Judy Cook, Far from the Lowlands (Creative Engineering, 2000)

Judy Cook is from the United States, born and raised in Virginia. She has been singing professionally since the early 1990s and these are her two CDs up to date. Cook is a traditional singer, performing all the songs, 36 in all, a capella with just a chorus backing on a handful of them. She delivers the songs in a very straight forward way, with very few theatrical tricks. You get the feeling that to her the songs are what matters, not the way they are performed. But that is not to be interpreted as criticism. Cook has chosen her way to deal with these songs, and she does a good job with them.

If You Sing Songs is her first release. The 17 songs presented are mostly traditional, many of them from American soil, but surprisingly just one, "Jessel Town," from Virginia. Many of the songs tell stories, but she also includes a couple with religious themes. "When the Roll is Called Up Yonder" sounds like a Salvation Army-tune, with a thundering chorus. "What Are They Doing in Heaven Today" is a more reflective song, about people who have died. The harmonies add to the sadness of the chorus. "A Mother´s Last Words to Her Daughter" is just Cook on her own, singing the words of a dying mother telling her young daughter to trust in God.

She also includes a few well-known songs. "Allison Gross" is mostly remembered in its Steeleye Span-shape, and Cook confesses to having taken it from the Spansters. She sings it in more traditional way than Steeleye, omitting the chorus they created for the song. "Barbara Ellen" is another classic. Cook treats it like a lament, singing it in a slow, sorrowful way.

Far From the Lowlands benefits from being her second album. Cook sounds more certain of herself, and she has developed a bit since If You Sing Songs. She also tries a few more rhythmic songs, like the hunting song "Bowena," that swings as well as an a capella performance can. This time she also treats us to some classics. "A Sailor´s Life" is the song that supposedly started folk rock when Fairport Convention recorded it for Unhalfbricking. Cook´s version uses a similar lyric, but the tune is completely different from the Fairport version. Cook stresses the sad story of the song in her performance. "Lord Randal" is another much recorded song, but Cook does it full justice.

My favourites on the record are "Daughters of the Revolution" by Berni Armstrong and the traditional "Titanic." The first is a lovely story of how a group of women defeat a platoon of English soldiers during the American War of Independence. The second is bluesy version of how the unsinkable ship went down. The chorus singers give it a touch of gospel.

Judy Cook has chosen a difficult path as a performer.
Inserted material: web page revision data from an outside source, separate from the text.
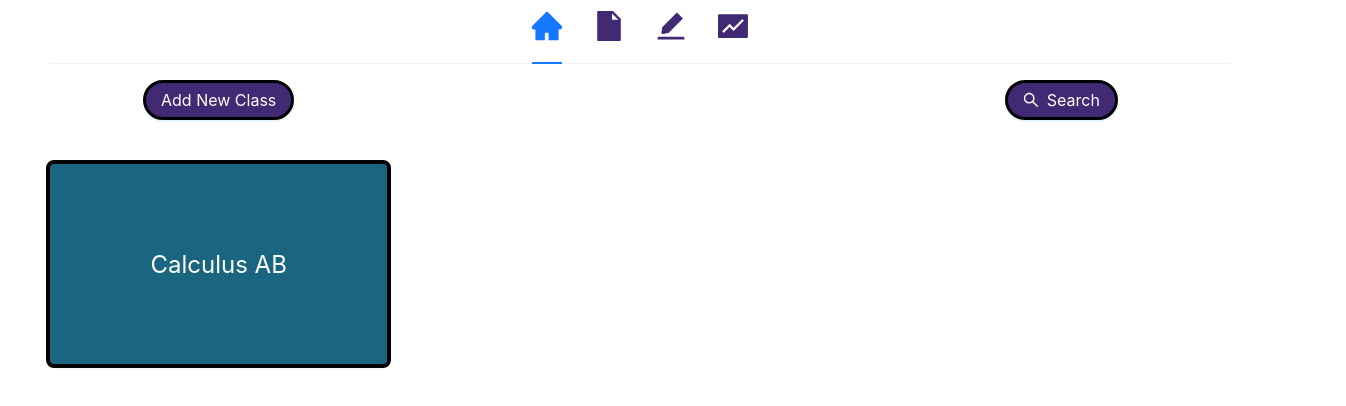
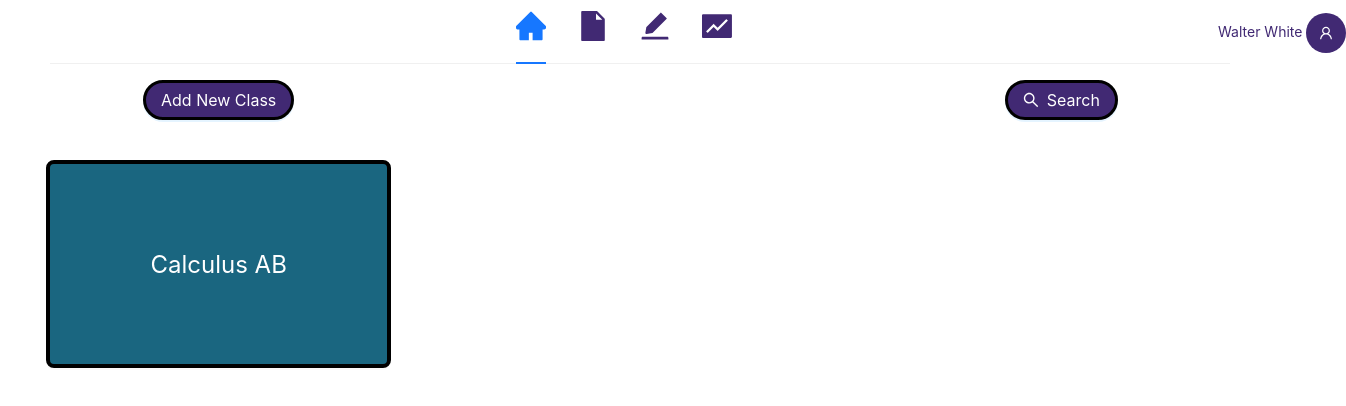
Before and after one commit to Highzahawk/Graviton, a React (Create React App) app: page / in a window 1280 px wide. Shown: the top 406 px of the page, 1346 px wide, since content can reach past the window. Built offline with nearby package versions, Linux system fonts and the light colour scheme.

Commit message:
added avatar icon

```diff
--- a/src/Navbar.js
+++ b/src/Navbar.js
@@ -1,42 +1,59 @@
 import { Link, useMatch, useResolvedPath, useLocation, NavLink } from "react-router-dom"
-import { Menu, Layout } from 'antd';
+import { Menu, Layout, Dropdown, Avatar, Badge} from 'antd';
 import {
   HomeFilled,
   FileFilled,
   FundFilled,
-  EditFilled
+  EditFilled,
+  UserOutlined
 } from '@ant-design/icons';
 import './navbar.css';
 import React, { useState } from 'react'
 
 export default function Navbar() {
     const location = useLocation();
+    const { Header, Content, Footer } = Layout;
+
     return (
       <Layout>
-        <Layout.Header className = "navbar" style={{ backgroundColor: '#ffffff' }}>
-          <Menu className = "navbar"  style={{ display: 'flex', justifyContent: 'center' }} mode="horizontal" selectedKeys={[location.pathname]}>
+        <Header style={{ backgroundColor: '#ffffff' }}>
+          <Menu className = "navbar"
+            mode="horizontal"
+            selectedKeys={[location.pathname]}>
+
           <Menu.Item key="/" className="nav-item" >
               <Link  to="/">
                 <HomeFilled style={{ fontSize: '30px' }} />
               </Link>
           </Menu.Item>
+
           <Menu.Item key="/pages/FileManager" className="nav-item" >
               <Link to="/pages/FileManager">
                 <FileFilled className="icon" style={{ fontSize: '30px' }} />
               </Link>
           </Menu.Item>
+
           <Menu.Item key="/pages/practice" className="nav-item" >
               <Link to="/pages/practice">
                 <EditFilled style={{ fontSize: '30px' }} />
               </Link>
           </Menu.Item>
+
           <Menu.Item key="/pages/dashboard" className="nav-item" >
               <Link to="/pages/dashboard">
                 <FundFilled style={{ fontSize: '30px' }} />
               </Link>
           </Menu.Item>
+
+          <Menu.Item key="/pages/account">
+          <Link to="/pages/account">
+            <span className="avatar-item">
+              Walter White <Avatar shape = "circle" icon = {<UserOutlined/>} size = 'large' style = {{backgroundColor: '#412973'}}/>
+            </span>
+            </Link>
+          </Menu.Item>
           </Menu>
-        </Layout.Header>
+        </Header>
       </Layout>
     );
   }
--- a/src/navbar.css
+++ b/src/navbar.css
@@ -1,8 +1,6 @@
 *{
     box-sizing: border-box;
 }
-
-
 
 .container{
     margin: 1rem;
@@ -12,9 +10,18 @@
 .navbar{
     background-color: #ffffff;
     color: white;
+    display: 'flex';
+    justify-content: center;
+    position: relative;
 }
 
 
 .ant-menu-item.nav-item {
     color: #412973;
 }
+
+.avatar-item {
+    position: absolute;
+    left: 470px;
+    color: #412973;
+}
```
Lines whose indentation alone changed are shown as unchanged.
A capella-singing is difficult and makes great demands on the listener. This is nothing to play while washing the dishes or ironing the clothes. But she does what she does well, and with the steps forward she has taken between the two CDs I am sure there are even greater things in store. And I must compliment her for including the full lyrics to each song and notes about their origin.

Lars Nilsson]

Visit Judy Cook's website